Shane Phelan: 'No sign of repentance from TDs as court brings PAC crashing to earth'
The Dáil Public Accounts Committee (PAC) has done the State some service.
The salary top-ups controversy at the Central Remedial Clinic (CRC), penalty points abuses, and the Grace abuse case are just some of the scandals it has helped expose.
The PAC, particularly under the chairmanship of Fianna Fáil TD John McGuinness between 2011 and 2016, gained a reputation as being a tough place for witnesses. Robust questioning was the norm.
It was also a springboard to greater things for TDs.
Three members of that committee - Simon Harris, Eoghan Murphy and Shane Ross - now sit at Cabinet. Another, Mary Lou McDonald, became leader of Sinn Féin.
But this week, a landmark court ruling brought the committee crashing back to earth.
For all the good it has done, the PAC has also divided opinion amid accusations of unnecessary grandstanding.
The matter before the Supreme Court is much more serious, and judges propose finding the PAC acted "unlawfully" in its questioning of former Rehab Group chief executive Angela Kerins.
The ruling not only raised questions over the PAC's conduct but also the failure of the Oireachtas to take any significant action in response.
The court examined complaints by Ms Kerins about her treatment by the PAC in 2014, which she linked to subsequent ill health, a suicide attempt and her decision to quit her €240,000-a-year job.
It is to hear further submissions before finalising the matter, but what it has already found is hugely significant.
Until now, constitutional provisions on Oireachtas privilege have acted as a barrier to courts intervening over comments in parliament. But the court has now signalled it can intervene where "there has been a significant and unremedied unlawful action on the part of a committee".
The three TDs most associated with criticism of Ms Kerins were Mr McGuinness, Mr Ross and Ms McDonald.

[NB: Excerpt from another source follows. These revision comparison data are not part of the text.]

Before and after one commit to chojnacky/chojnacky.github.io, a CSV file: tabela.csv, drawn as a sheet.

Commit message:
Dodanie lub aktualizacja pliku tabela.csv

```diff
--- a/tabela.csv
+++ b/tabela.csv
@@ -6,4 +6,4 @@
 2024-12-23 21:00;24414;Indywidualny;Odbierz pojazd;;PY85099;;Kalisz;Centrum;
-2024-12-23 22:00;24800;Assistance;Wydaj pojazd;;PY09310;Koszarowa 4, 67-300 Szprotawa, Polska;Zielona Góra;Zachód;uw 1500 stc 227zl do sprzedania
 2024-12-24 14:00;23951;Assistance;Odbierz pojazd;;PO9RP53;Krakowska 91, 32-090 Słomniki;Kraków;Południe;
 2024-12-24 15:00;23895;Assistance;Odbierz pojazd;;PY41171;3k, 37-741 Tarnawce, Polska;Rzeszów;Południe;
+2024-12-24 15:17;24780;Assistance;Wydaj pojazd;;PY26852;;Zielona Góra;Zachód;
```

One former committee member, Labour Senator Ged Nash said they would have to "account for their actions" in the wake of the ruling.

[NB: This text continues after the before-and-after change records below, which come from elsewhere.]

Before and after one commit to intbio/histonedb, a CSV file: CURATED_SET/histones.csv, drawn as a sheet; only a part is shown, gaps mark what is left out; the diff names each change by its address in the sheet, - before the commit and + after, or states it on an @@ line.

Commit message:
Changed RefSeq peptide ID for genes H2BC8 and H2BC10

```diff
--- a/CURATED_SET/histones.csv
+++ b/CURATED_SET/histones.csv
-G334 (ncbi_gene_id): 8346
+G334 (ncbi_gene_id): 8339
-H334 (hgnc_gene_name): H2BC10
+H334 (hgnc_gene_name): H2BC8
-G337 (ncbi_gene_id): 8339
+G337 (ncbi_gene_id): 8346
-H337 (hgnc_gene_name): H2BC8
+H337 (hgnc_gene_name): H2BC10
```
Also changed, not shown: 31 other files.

But so far there is no sign of repentance and sources say it is unlikely there will be.
Both Mr McGuinness and Mr Ross have declined to comment as the case is ongoing.
In response to a request for comment from Ms McDonald, Sinn Féin issued a statement saying: "Those that spend taxpayers' money need to be held to account. This needs to be done without fear or favour."

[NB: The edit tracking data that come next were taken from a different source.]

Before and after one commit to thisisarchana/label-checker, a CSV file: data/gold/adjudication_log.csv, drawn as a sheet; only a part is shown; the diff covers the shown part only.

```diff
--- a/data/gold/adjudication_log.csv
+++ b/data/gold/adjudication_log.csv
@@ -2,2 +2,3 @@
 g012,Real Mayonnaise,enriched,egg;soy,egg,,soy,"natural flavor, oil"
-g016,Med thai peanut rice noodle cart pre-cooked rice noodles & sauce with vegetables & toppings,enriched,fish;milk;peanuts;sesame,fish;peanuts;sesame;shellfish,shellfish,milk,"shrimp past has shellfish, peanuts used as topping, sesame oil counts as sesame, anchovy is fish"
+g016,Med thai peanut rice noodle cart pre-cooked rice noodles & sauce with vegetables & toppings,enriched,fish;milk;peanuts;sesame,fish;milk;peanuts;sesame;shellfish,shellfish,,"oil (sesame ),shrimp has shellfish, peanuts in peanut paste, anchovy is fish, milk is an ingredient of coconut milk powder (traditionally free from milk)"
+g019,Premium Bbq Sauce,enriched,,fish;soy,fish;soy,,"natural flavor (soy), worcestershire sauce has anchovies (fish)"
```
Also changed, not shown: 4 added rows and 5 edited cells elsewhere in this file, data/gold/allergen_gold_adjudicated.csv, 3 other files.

Rehab was always going to be a tricky proposition for the PAC. As both a charity and commercial group it receives substantial payments from the State to provide services but also has private revenue streams. Also, the PAC ordinarily only examines bodies subject to scrutiny from the Comptroller & Auditor General, which Rehab is not.
Ms Kerins' appearance came in the aftermath of the CRC affair, which put transparency and funding in the charity sector top of the political agenda.
Ms Kerins was informed in advance the PAC would be examining issues relating to HSE and Solas funding and its lottery. But her reluctance to discuss her salary in an interview shortly before the hearing did not go unnoticed.
Much of the focus in the hearing was on her salary, paid out of Rehab's commercial earnings. The Supreme Court said she was invited to the PAC on one basis but dealt with on an entirely different one.
It was put to her by Ms McDonald she earned more than the President of the United States or the Taoiseach.
The TD suggested Ms Kerins was on a different planet.
Mr Ross also honed in on pay and quizzed Ms Kerins about bonuses. He suggested there was an extraordinary opaqueness to Rehab's accounts.
Mr McGuinness criticised as "unnecessary" contact the committee received from Rehab's solicitors about the extent of its remit.
"We may have gone a little bit beyond it in pursuing salaries and so on, but that was because we wanted to get an overall view of the organisation," he said.
Ironically, arguably the most cutting remarks came from Fine Gael's John Deasy, a TD who said he came to the hearing with "an open mind".
He said Ms Kerins' answers had been evasive, that she had unnecessarily "made a big song and dance" and information "had to be dragged out of her". Mr Deasy declined to comment on the ruling.